To do |
Apart from the images, reproduce all of the data word for word.

Material for the task |
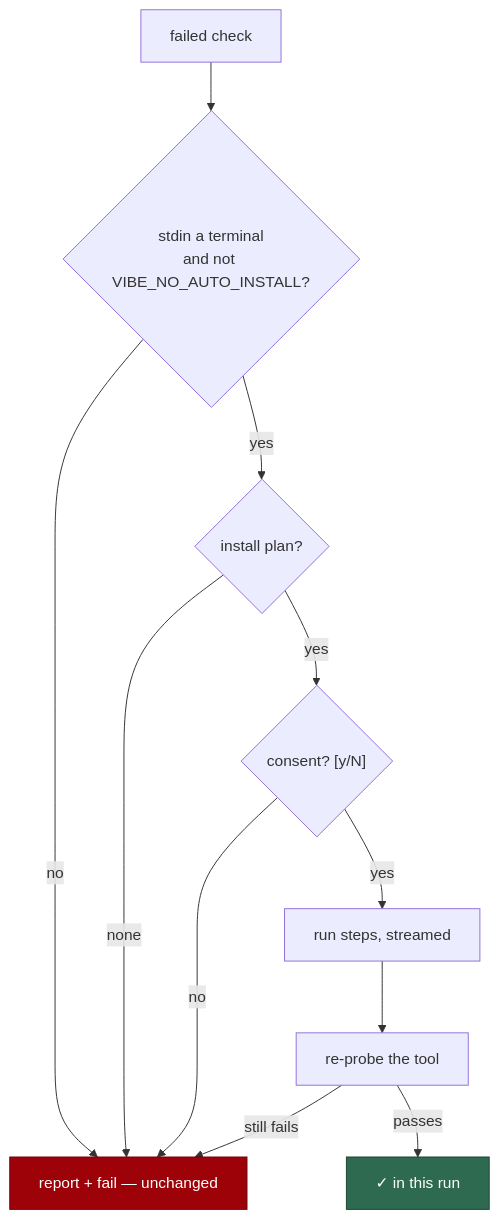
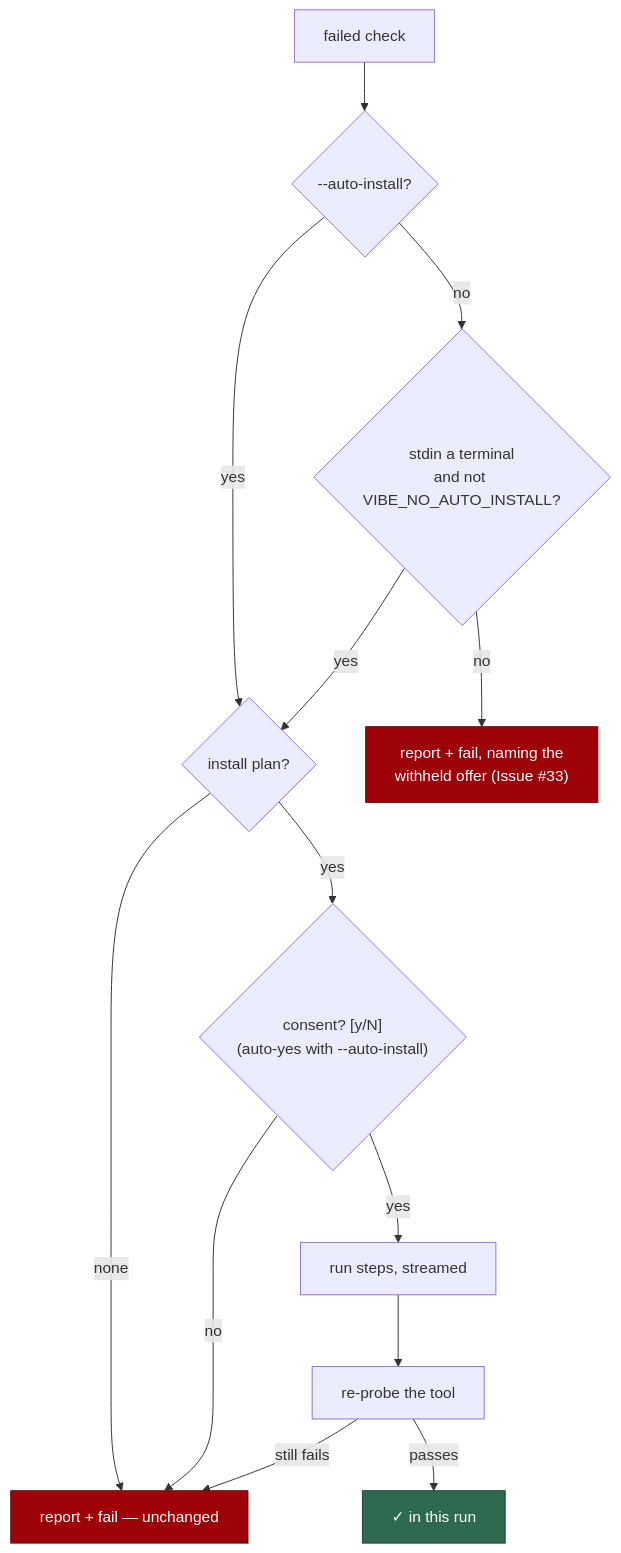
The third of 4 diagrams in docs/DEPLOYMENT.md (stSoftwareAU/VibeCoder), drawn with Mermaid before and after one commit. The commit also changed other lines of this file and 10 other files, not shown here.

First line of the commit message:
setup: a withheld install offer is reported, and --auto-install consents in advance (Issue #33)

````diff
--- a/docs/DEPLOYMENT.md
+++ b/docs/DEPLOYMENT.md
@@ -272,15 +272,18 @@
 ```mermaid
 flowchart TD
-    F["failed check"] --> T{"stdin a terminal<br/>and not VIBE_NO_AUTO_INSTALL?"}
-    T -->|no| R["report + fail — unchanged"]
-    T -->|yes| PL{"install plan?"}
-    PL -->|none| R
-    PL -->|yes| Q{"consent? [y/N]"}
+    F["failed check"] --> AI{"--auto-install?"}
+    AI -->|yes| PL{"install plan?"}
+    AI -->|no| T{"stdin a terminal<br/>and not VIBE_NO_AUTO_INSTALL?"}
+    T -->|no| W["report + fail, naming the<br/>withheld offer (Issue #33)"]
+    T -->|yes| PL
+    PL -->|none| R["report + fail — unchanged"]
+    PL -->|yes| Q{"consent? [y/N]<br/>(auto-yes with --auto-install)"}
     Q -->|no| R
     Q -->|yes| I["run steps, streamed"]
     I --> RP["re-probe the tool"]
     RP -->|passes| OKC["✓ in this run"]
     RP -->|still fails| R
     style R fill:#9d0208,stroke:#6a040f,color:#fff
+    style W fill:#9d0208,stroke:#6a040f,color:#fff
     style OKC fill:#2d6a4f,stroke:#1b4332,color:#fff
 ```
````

Solution to the exercise |
The third of 4 diagrams in docs/DEPLOYMENT.md (stSoftwareAU/VibeCoder), drawn with Mermaid before and after one commit. The commit also changed other lines of this file and 10 other files, not shown here.

First line of the commit message:
setup: a withheld install offer is reported, and --auto-install consents in advance (Issue #33)

````diff
--- a/docs/DEPLOYMENT.md
+++ b/docs/DEPLOYMENT.md
@@ -272,15 +272,18 @@
 ```mermaid
 flowchart TD
-    F["failed check"] --> T{"stdin a terminal<br/>and not VIBE_NO_AUTO_INSTALL?"}
-    T -->|no| R["report + fail — unchanged"]
-    T -->|yes| PL{"install plan?"}
-    PL -->|none| R
-    PL -->|yes| Q{"consent? [y/N]"}
+    F["failed check"] --> AI{"--auto-install?"}
+    AI -->|yes| PL{"install plan?"}
+    AI -->|no| T{"stdin a terminal<br/>and not VIBE_NO_AUTO_INSTALL?"}
+    T -->|no| W["report + fail, naming the<br/>withheld offer (Issue #33)"]
+    T -->|yes| PL
+    PL -->|none| R["report + fail — unchanged"]
+    PL -->|yes| Q{"consent? [y/N]<br/>(auto-yes with --auto-install)"}
     Q -->|no| R
     Q -->|yes| I["run steps, streamed"]
     I --> RP["re-probe the tool"]
     RP -->|passes| OKC["✓ in this run"]
     RP -->|still fails| R
     style R fill:#9d0208,stroke:#6a040f,color:#fff
+    style W fill:#9d0208,stroke:#6a040f,color:#fff
     style OKC fill:#2d6a4f,stroke:#1b4332,color:#fff
 ```
````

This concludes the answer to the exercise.